The Bunnahabhain distillery (pronounced boo-na-hav-en) was founded in 1881 and is located in the village of the same name on the north eastern coast of Islay. It is the anglicised name of the ancient settlement of Bun na h-Abhainne and translates as 'foot of the river'. The distillery has endured a number of closures and part closures, the most recent being between 1999 and 2002. The remote and rugged location, plus water supply, have historically been issues. The distillery has a capacity of 2.7 million litres per year and is currently owned by Distell, who took over in 2013.
|Warehouse and barrels at Bunnahabhain with Paps of Jura. Image © WFE Ltd.|
The Bunnahabhain Stiùireadair is a marriage of differing ages of whisky that have been matured in first-fill and re-fill ex-sherry casks. It is bottled at 46.3% ABV and is both non chill-filtered and of natural colour. It is available in specialist whisky retailers worldwide and can be purchased in two sizes - 20cl (£17.50/ $24 US) and 70cl (£38/ $52 US).
Our tasting notes
The colour is deep golden yellow and the nose has an instant sweetness and nutty quality to it. There are aromas of fudge and toffee, plus almond and walnut. There is also a good pinch of hot white pepper and some fresh green apple. A late aroma of milk chocolate and brine comes through, and this gives a feel of salted caramel.

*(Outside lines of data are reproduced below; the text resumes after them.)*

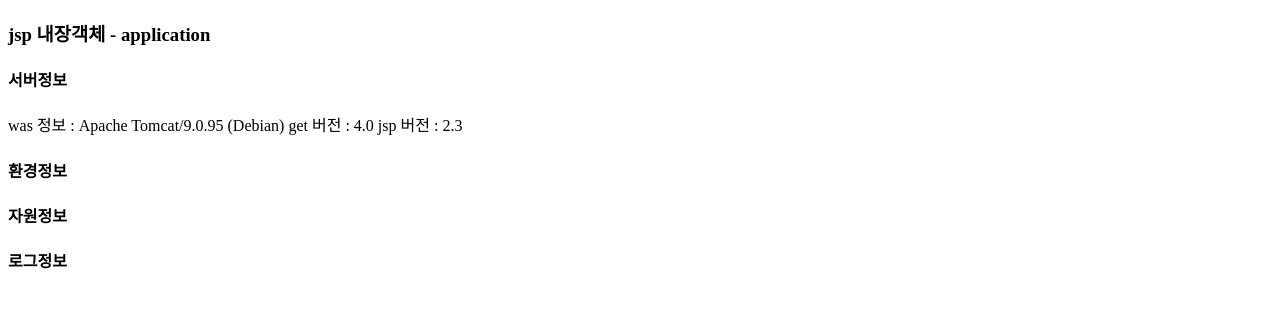
Repository: 2017112847/Jsp
Page: http://localhost/ch03/4_application.jsp
The author's editor kept a copy of each file at every save. The page is drawn from the files as they stood at one save, then again after the next save.
The browser window is 1280 px wide. The pictures show the whole page.
The page is served by Tomcat 9.

Above is the page before, as saved 2025-07-28 07:12:40.

### ch03/src/main/webapp/4_application.jsp
<%@ page language="java" contentType="text/html; charset=UTF-8"
    pageEncoding="UTF-8"%>
<!DOCTYPE html>
<html>
<head>
<meta charset="UTF-8">
<title>jsp 내장객체 - application</title>
</head>
<body>
	<h3>jsp 내장객체 - application</h3>
	<h4>서버정보</h4>
	<p>
		was 정보 : <%= application.getServerInfo() %>
		get 버전 : <%= application.getMajorVersion()%>.<%= application.getMinorVersion() %>
		jsp 버전 : <%= JspFactory.getDefaultFactory().getEngineInfo().getSpecificationVersion() %>
	</p>
	<h4>환경정보</h4>

	<h4>자원정보</h4>

	<h4>로그정보</h4>


</body>
</html>

After the next save:
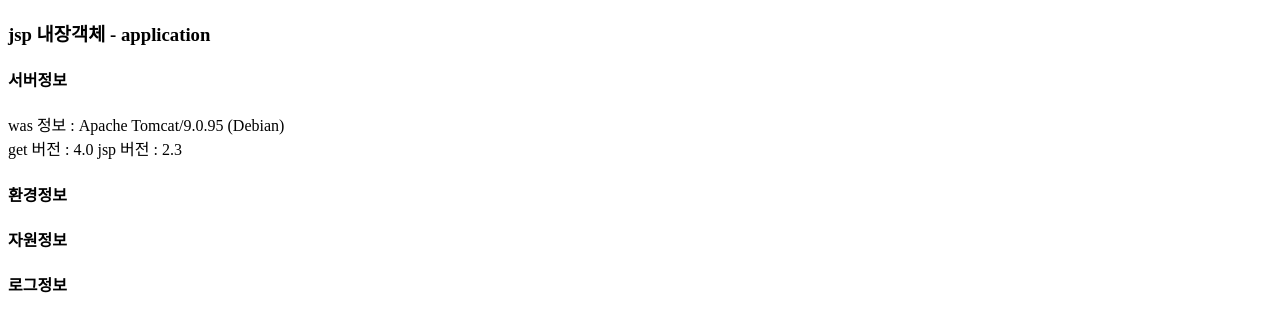
Saved 10 s later.
--- a/ch03/src/main/webapp/4_application.jsp
+++ b/ch03/src/main/webapp/4_application.jsp
@@ -10,7 +10,7 @@
 	<h3>jsp 내장객체 - application</h3>
 	<h4>서버정보</h4>
 	<p>
-		was 정보 : <%= application.getServerInfo() %>
+		was 정보 : <%= application.getServerInfo() %><br/>
 		get 버전 : <%= application.getMajorVersion()%>.<%= application.getMinorVersion() %>
 		jsp 버전 : <%= JspFactory.getDefaultFactory().getEngineInfo().getSpecificationVersion() %>
 	</p>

On the palate this whisky has an initial malty feel with fairly robust cereals giving a bittersweet edge. Then comes the sweet characteristics, especially the fudge and toffee from the nose. These notes are backed up by further notes of chocolate and salted caramel, plus a hint of cocoa powder. The warming spices continue with the development of some cinnamon, all-spice and plenty of white pepper. Dried fruit and nutty notes add depth - think of raisins and sultanas, plus walnut and toasted almond. Some orange oil also comes through later on. The crisp green apple and slight thin mouthfeel towards the end indicates there are some youthful whiskies included. The malty cereals return to round things off.
The finish is shorter than expected - another indication of the presence of those youthful whiskies in the mix. The sweet characteristics and dried fruit notes fade rapidly to leave the warming pepper and baking spices, plus the malty elements exposed. These too fade to leave a bitter edge.
What's the verdict?
The Stiùireadair is not bad as an entry point to the Bunnahabhain range. The coastal feel that the distillery is known for, essentially a salty and briney quality, is present but the depth of flavour that the older expressions offer is simply not there. This manifests itself in the slightly thin mouth feel and short-ish finish, both of which let it down slightly. That said, it is a good way of trying Bunnahabhain or a non-smoky Islay whisky for the first time and at an affordable price. Especially as it comes in a 20cl bottle.